# Goal of the exercise
Here is a block of records. Copy every line in it that includes "日本二輪車普及安全協会".

# Recorded data
---------------

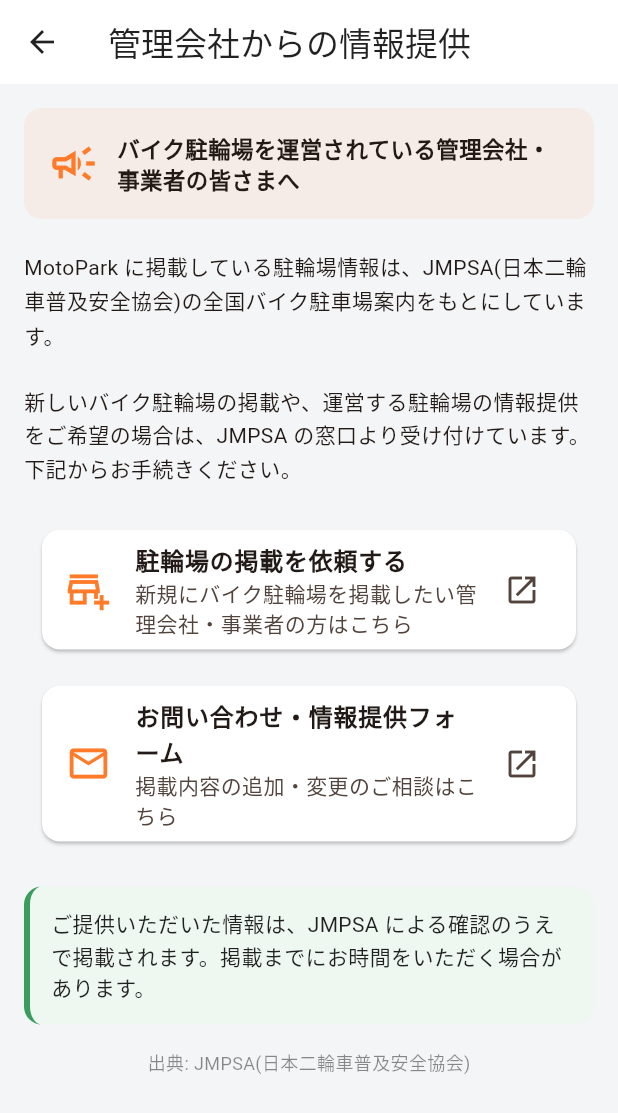
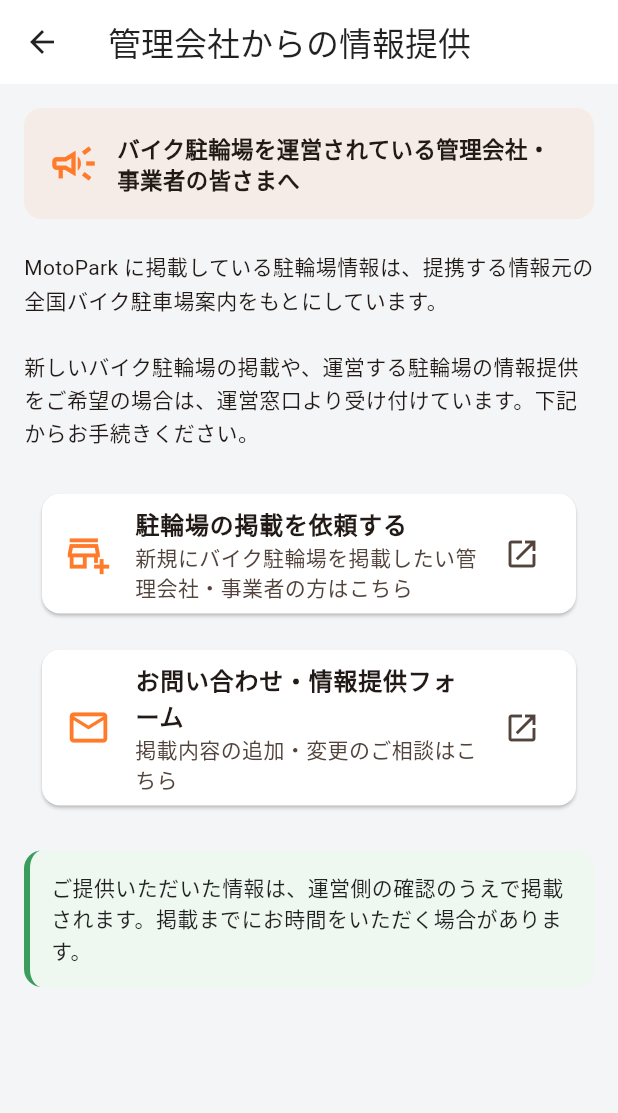
Before and after one commit to NaaOs/moto_park, a Flutter app: the InfoProvisionScreen screen opened directly, on a phone screen of 412 x 824 dp. Shown: the top 1113 px of the screen. Run offline on Flutter 3.47's test engine with Material 3 defaults, Android fonts, the phone set to English and light mode, and no system bars; our stand-ins replace flutter_map, geolocator, google_maps_flutter, latlong2, share_plus, shared_preferences; accounts and stored records are empty; network calls fail.

Commit message:
Remove data-source attribution text from screens and source
Strip the readable organization name and JMPSA wording from UI strings, comments, README, web meta, and the source-attribution labels. Keep functional identifiers only (class/file names, data IDs, createdBy, JMPSA_PROXY env var, jmpsa.or.jp endpoint URLs). Neutral wording: 提携データ提供元 / データ提供元 / 運営窓口 / 全国データ.

Co-Authored-By: Claude Opus 4.8 <noreply@anthropic.com>

```diff
--- a/lib/models/parking_spot.dart
+++ b/lib/models/parking_spot.dart
@@ -1,7 +1,7 @@
 /// 路面状況。土・砂利はスタンドが沈んで転倒するリスクがあるためライダーには重要な情報。
 enum GroundSurface { asphalt, gravel, soil, unknown }
 
-/// 料金区分。JMPSA(日本二輪車普及安全協会)の駐車場検索が採用する区分に合わせる。
+/// 料金区分。提携データの駐車場検索が採用する区分に合わせる。
 /// 本アプリでは「時間貸し」のみを地図に表示する。
 enum PricingType { hourly, monthly }
 
@@ -30,7 +30,7 @@ PricingType pricingTypeFromString(String? value) {
 String pricingTypeToString(PricingType type) => type.name;
 
 /// バイク種別・車両制限の文言から、駐輪可能な排気量範囲(下限min・上限max, 0=制限なし)を導く。
-/// JMPSAの「バイク種別」(例:125cc以下)を優先し、無ければ「車両制限」の文章から抽出する。
+/// 「バイク種別」(例:125cc以下)を優先し、無ければ「車両制限」の文章から抽出する。
 ({int min, int max}) deriveDisplacementRange({String? bikeType, String? vehicleRestriction}) {
   final bt = bikeType?.trim();
   if (bt != null && bt.isNotEmpty) {
@@ -149,7 +149,7 @@ class ParkingSpot {
   final PricingType pricingType; // 時間貸し / 月極(本アプリは時間貸しのみ表示)
   final String feeDescription; // 料金の説明(例: 100円/60分)
   final String closedDays; // 定休日・休業情報(例: なし(年中無休))
-  final String? infoUrl; // 詳細情報の参照元(JMPSAの駐車場検索など)
+  final String? infoUrl; // 詳細情報の参照元(提携データの駐車場検索など)
   final List<String> photoUrls;
   final String? streetViewUrl; // 進入路確認用
   final SpotStatus status;
@@ -157,7 +157,7 @@ class ParkingSpot {
   final String createdBy;
   final DateTime? createdAt;
 
-  /// JMPSA詳細ページの各項目(ラベル→値)。harvest時に焼き込む。
+  /// 詳細ページの各項目(ラベル→値)。harvest時に焼き込む。
   /// 例: TEL / 駐車場形態 / 利用可能時間 / 料金（時間貸） / 収容台数 /
   ///     車両制限 / バイク種別 / 管理会社 / 最終更新日。
   final Map<String, String> details;
@@ -187,11 +187,11 @@ class ParkingSpot {
     this.reservationUrl,
   });
 
-  /// 予約が必要かどうか。JMPSAデータでは予約制の施設名が「【予約制：◯◯】」で
+  /// 予約が必要かどうか。データ上、予約制の施設名が「【予約制：◯◯】」で
   /// 始まるため、名称から判定する(akippa・特P・いつでもニリーン等)。
   bool get requiresReservation => name.contains('予約制');
 
-  // ── JMPSA詳細項目へのアクセサ(無ければ null) ──
+  // ── 詳細項目へのアクセサ(無ければ null) ──
   String? get tel => _detail('TEL');
   String? get parkingType => _detail('駐車場形態'); // 駐車場形態(時間貸 等)
   String? get availableHours => _detail('利用可能時間');
--- a/lib/screens/info_provision_screen.dart
+++ b/lib/screens/info_provision_screen.dart
@@ -6,13 +6,13 @@ import '../theme/app_theme.dart';
 /// 「管理会社からの情報提供」案内ページ。
 ///
 /// 駐輪場の管理会社・運営者が、新規掲載や情報提供を行うための窓口を案内する。
-/// 掲載・情報提供はJMPSA(日本二輪車普及安全協会)が受け付けている。
+/// 掲載・情報提供は運営窓口が受け付けている。
 class InfoProvisionScreen extends StatelessWidget {
   const InfoProvisionScreen({super.key});
 
-  // JMPSA「バイク駐車場の掲載依頼」ページ。
+  // 「バイク駐車場の掲載依頼」ページ。
   static const _registerUrl = 'https://www.jmpsa.or.jp/society/parking/register.html';
-  // JMPSA「掲載依頼・掲載内容の変更」フォーム。
+  // 「掲載依頼・掲載内容の変更」フォーム。
   static const _contactUrl = 'https://www.jmpsa.or.jp/contact/form/index_18.html';
 
   Future<void> _open(String url) =>
@@ -46,10 +46,10 @@ class InfoProvisionScreen extends StatelessWidget {
           ),
           const SizedBox(height: 20),
           const Text(
-            'MotoPark に掲載している駐輪場情報は、JMPSA(日本二輪車普及安全協会)の'
+            'MotoPark に掲載している駐輪場情報は、提携する情報元の'
             '全国バイク駐車場案内をもとにしています。\n\n'
             '新しいバイク駐輪場の掲載や、運営する駐輪場の情報提供をご希望の場合は、'
-            'JMPSA の窓口より受け付けています。下記からお手続きください。',
+            '運営窓口より受け付けています。下記からお手続きください。',
             style: TextStyle(height: 1.6),
           ),
           const SizedBox(height: 24),
@@ -77,16 +77,9 @@ class InfoProvisionScreen extends StatelessWidget {
               border: const Border(left: BorderSide(color: Color(0xFF3A9D5D), width: 4)),
             ),
             child: const Text(
-              'ご提供いただいた情報は、JMPSA による確認のうえで掲載されます。'
+              'ご提供いただいた情報は、運営側の確認のうえで掲載されます。'
               '掲載までにお時間をいただく場合があります。',
               style: TextStyle(height: 1.5, color: Colors.black87),
-            ),
-          ),
-          const SizedBox(height: 16),
-          const Center(
-            child: Text(
-              '出典: JMPSA(日本二輪車普及安全協会)',
-              style: TextStyle(fontSize: 12, color: Colors.black45),
             ),
           ),
         ],
--- a/lib/screens/map_screen.dart
+++ b/lib/screens/map_screen.dart
@@ -24,7 +24,7 @@ import 'spot_detail_screen.dart';
 /// Windows では flutter_map(OpenStreetMap) を使用し、
 /// Web では google_maps_flutter を使用する。
 ///
-/// 全国JMPSAデータ(4〜5万件)を同梱しているため、地図には「表示領域内」かつ
+/// 全国の駐輪場データ(4〜5万件)を同梱しているため、地図には「表示領域内」かつ
 /// 「一定ズーム以上」のマーカーのみを描画し、最大件数で打ち切ることで
 /// 描画負荷を抑える(ビューポートカリング)。
 class MapScreen extends StatefulWidget {
@@ -336,7 +336,7 @@ class _MapScreenState extends State<MapScreen> {
                           bottom: 110,
                           left: 0,
                           right: 0,
-                          child: Center(child: _LoadingPill(text: 'JMPSAから最新情報を取得中…')),
+                          child: Center(child: _LoadingPill(text: '最新情報を取得中…')),
                         ),
                       Positioned(
                         bottom: 16,
--- a/lib/screens/spot_detail_screen.dart
+++ b/lib/screens/spot_detail_screen.dart
@@ -21,7 +21,7 @@ const _updateRequestFormUrl =
 /// 駐輪場の詳細画面。
 /// 料金・対応条件・経路案内連携・進入路ストリートビュー・通報をここに集約する。
 ///
-/// JMPSA由来のスポットは、開いたときに詳細ページを遅延取得して
+/// 同梱データ由来のスポットは、開いたときに詳細ページを遅延取得して
 /// 備考(予約案内・予約URL)と写真を追加表示する。
 class SpotDetailScreen extends StatefulWidget {
   const SpotDetailScreen({super.key, required this.spot});
@@ -157,7 +157,7 @@ class _SpotDetailScreenState extends State<SpotDetailScreen> {
             icon: const Icon(Icons.flag_outlined),
             label: const Text('情報の誤りを報告する'),
           ),
-          // ページ最下部に外部リンク(JMPSA掲載ページ・更新/削除依頼)をまとめる。
+          // ページ最下部に外部リンク(掲載元ページ・更新/削除依頼)をまとめる。
           if (spot.infoUrl != null) ...[
             const SizedBox(height: 16),
             _ReferenceCard(url: spot.infoUrl!),
@@ -329,7 +329,7 @@ class _SpotDetailScreenState extends State<SpotDetailScreen> {
   }
 }
 
-/// JMPSA詳細ページの項目(バイク種別・車両制限・収容台数・利用可能時間)を表示するカード。
+/// 詳細ページの項目(バイク種別・車両制限・収容台数・利用可能時間)を表示するカード。
 /// 値が取得できた項目のみ表示し、何も無ければ表示しない。
 class _JmpsaDetailCard extends StatelessWidget {
   const _JmpsaDetailCard({required this.detail});
@@ -528,7 +528,7 @@ class _ReferenceCard extends StatelessWidget {
     return Card(
       child: ListTile(
         leading: const Icon(Icons.fact_check_outlined, size: 30, color: AppTheme.accent),
-        title: const Text('JMPSAで最新の駐車場情報を確認'),
+        title: const Text('最新の駐車場情報を確認'),
         subtitle: const Text('料金・営業時間は現状と異なる場合があります'),
         trailing: const Icon(Icons.open_in_new),
         onTap: () => launchUrl(Uri.parse(url), mode: LaunchMode.externalApplication),
--- a/lib/screens/update_request_screen.dart
+++ b/lib/screens/update_request_screen.dart
@@ -7,15 +7,15 @@ import '../theme/app_theme.dart';
 
 /// 掲載情報の「更新・削除依頼」案内ページ。
 ///
-/// 当アプリの駐輪場データはJMPSA(日本二輪車普及安全協会)および各管理会社が
+/// 当アプリの駐輪場データは提携する情報元および各管理会社が
 /// 掲載・運営している。情報の変更・閉鎖・削除の依頼は、原則として
-/// 管理会社へ直接連絡するか、JMPSAの掲載内容変更フォームから行う。
+/// 管理会社へ直接連絡するか、掲載内容変更フォームから行う。
 class UpdateRequestScreen extends StatelessWidget {
   const UpdateRequestScreen({super.key, required this.spot});
 
   final ParkingSpot spot;
 
-  // JMPSA「掲載依頼・掲載内容の変更」窓口。
+  // 「掲載依頼・掲載内容の変更」窓口。
   static const _changeFormUrl = 'https://www.jmpsa.or.jp/contact/form/index_18.html';
 
   Future<void> _open(String url) =>
@@ -76,16 +76,16 @@ class UpdateRequestScreen extends StatelessWidget {
           if (company == null && tel == null)
             const Text(
               '※ この駐輪場には管理会社・電話番号の掲載がありません。'
-              '下記のJMPSA窓口からご依頼ください。',
+              '下記の窓口からご依頼ください。',
               style: TextStyle(color: Colors.black54),
             ),
 
           const SizedBox(height: 24),
-          // ── JMPSA窓口 ──
-          const _SectionTitle(icon: Icons.mark_email_read_outlined, text: '② JMPSAの窓口から依頼する'),
+          // ── 運営窓口 ──
+          const _SectionTitle(icon: Icons.mark_email_read_outlined, text: '② 運営窓口から依頼する'),
           const SizedBox(height: 8),
           const Text(
-            '掲載内容の変更・駐輪場の削除(閉鎖)依頼は、JMPSAの「掲載依頼・掲載内容の変更」'
+            '掲載内容の変更・駐輪場の削除(閉鎖)依頼は、「掲載依頼・掲載内容の変更」'
             'フォームから受け付けています。',
             style: TextStyle(height: 1.5),
           ),
@@ -105,7 +105,7 @@ class UpdateRequestScreen extends StatelessWidget {
               style: OutlinedButton.styleFrom(minimumSize: const Size.fromHeight(52)),
               onPressed: () => _open(spot.infoUrl!),
               icon: const Icon(Icons.fact_check_outlined),
-              label: const Text('この駐輪場のJMPSA掲載ページを開く'),
+              label: const Text('この駐輪場の掲載ページを開く'),
             ),
           ],
 
--- a/lib/services/jmpsa_dataset.dart
+++ b/lib/services/jmpsa_dataset.dart
@@ -5,7 +5,7 @@ import 'package:flutter/services.dart' show rootBundle;
 
 import '../models/parking_spot.dart';
 
-/// harvest 済みの全国JMPSA駐輪場データ(assets/jmpsa_spots.json)を
+/// harvest 済みの全国駐輪場データ(assets/jmpsa_spots.json)を
 /// 読み取り専用でメモリにロードするデータセット。
 ///
 /// 約3.9万件・24MB規模のため SharedPreferences には保存せず、起動時に
--- a/lib/widgets/filter_sheet.dart
+++ b/lib/widgets/filter_sheet.dart
@@ -33,7 +33,7 @@ class FilterSheet extends StatefulWidget {
 class _FilterSheetState extends State<FilterSheet> {
   late SpotFilter _filter;
 
-  // 排気量フィルタ(JMPSAの区分に合わせる)。value=そのクラスの代表排気量で、
+  // 排気量フィルタ(同梱データの区分に合わせる)。value=そのクラスの代表排気量で、
   // その排気量を受け入れる駐輪場のみ表示する。指定なしは全件表示。
   static const _ccOptions = <({String label, int? value})>[
     (label: '指定なし', value: null),
--- a/pubspec.yaml
+++ b/pubspec.yaml
@@ -52,7 +52,7 @@ dependencies:
   # 駐輪場の共有(Web Share API / 各OSの共有シート。失敗時はクリップボードへフォールバック)
   share_plus: ^10.1.4
 
-  # JMPSA(日本二輪車普及安全協会)の駐車場検索から最新データを動的取得する
+  # 提携データ提供元の駐車場検索から最新データを動的取得する
   http: ^1.2.2
 
   # State management
@@ -102,7 +102,7 @@ flutter:
   # 初回起動時に読み込むサンプル駐輪場データ
   assets:
     - assets/seed_spots.json
-    # JMPSAから一括取得した全国の時間貸し駐輪場データ(tool/harvest_jmpsa.dartで生成)
+    # 一括取得した全国の時間貸し駐輪場データ(tool/harvest_jmpsa.dartで生成)
     - assets/jmpsa_spots.json
 
   # An image asset can refer to one or more resolution-specific "variants", see
--- a/tool/enrich_details.dart
+++ b/tool/enrich_details.dart
@@ -1,4 +1,4 @@
-// assets/jmpsa_spots.json の各スポットに、JMPSA詳細ページの全項目を焼き込む。
+// assets/jmpsa_spots.json の各スポットに、詳細ページの全項目を焼き込む。
 //
 // 取得・保存する項目:
 //   TEL / 駐車場形態 / 利用可能時間 / 料金（時間貸） / 収容台数 /
--- a/tool/harvest_jmpsa.dart
+++ b/tool/harvest_jmpsa.dart
@@ -1,4 +1,4 @@
-// JMPSA(日本二輪車普及安全協会)の全国バイク駐車場案内から、
+// 提携データ提供元の全国バイク駐車場案内から、
 // 全47都道府県の時間貸し駐輪場データを一括取得し、
 // assets/jmpsa_spots.json にまとめて書き出すワンタイムのharvestスクリプト。
 //
@@ -76,7 +76,7 @@ Future<void> main() async {
       for (final s in _service.parseHtml(html)) {
         all.putIfAbsent(s.id, () => s);
       }
-      // JMPSAサーバーへの配慮としてページ間に小休止を入れる。
+      // 提供元サーバーへの配慮としてページ間に小休止を入れる。
       await Future.delayed(const Duration(milliseconds: 120));
     }
     await _log(
```
Also changed, not shown: lib/services/jmpsa_parking_service.dart (+6 -6 lines), 5 other files.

---------------

# Response
-/// 料金区分。JMPSA(日本二輪車普及安全協会)の駐車場検索が採用する区分に合わせる。
-/// 掲載・情報提供はJMPSA(日本二輪車普及安全協会)が受け付けている。
-            'MotoPark に掲載している駐輪場情報は、JMPSA(日本二輪車普及安全協会)の'
-              '出典: JMPSA(日本二輪車普及安全協会)',
-/// 当アプリの駐輪場データはJMPSA(日本二輪車普及安全協会)および各管理会社が
-  # JMPSA(日本二輪車普及安全協会)の駐車場検索から最新データを動的取得する
-// JMPSA(日本二輪車普及安全協会)の全国バイク駐車場案内から、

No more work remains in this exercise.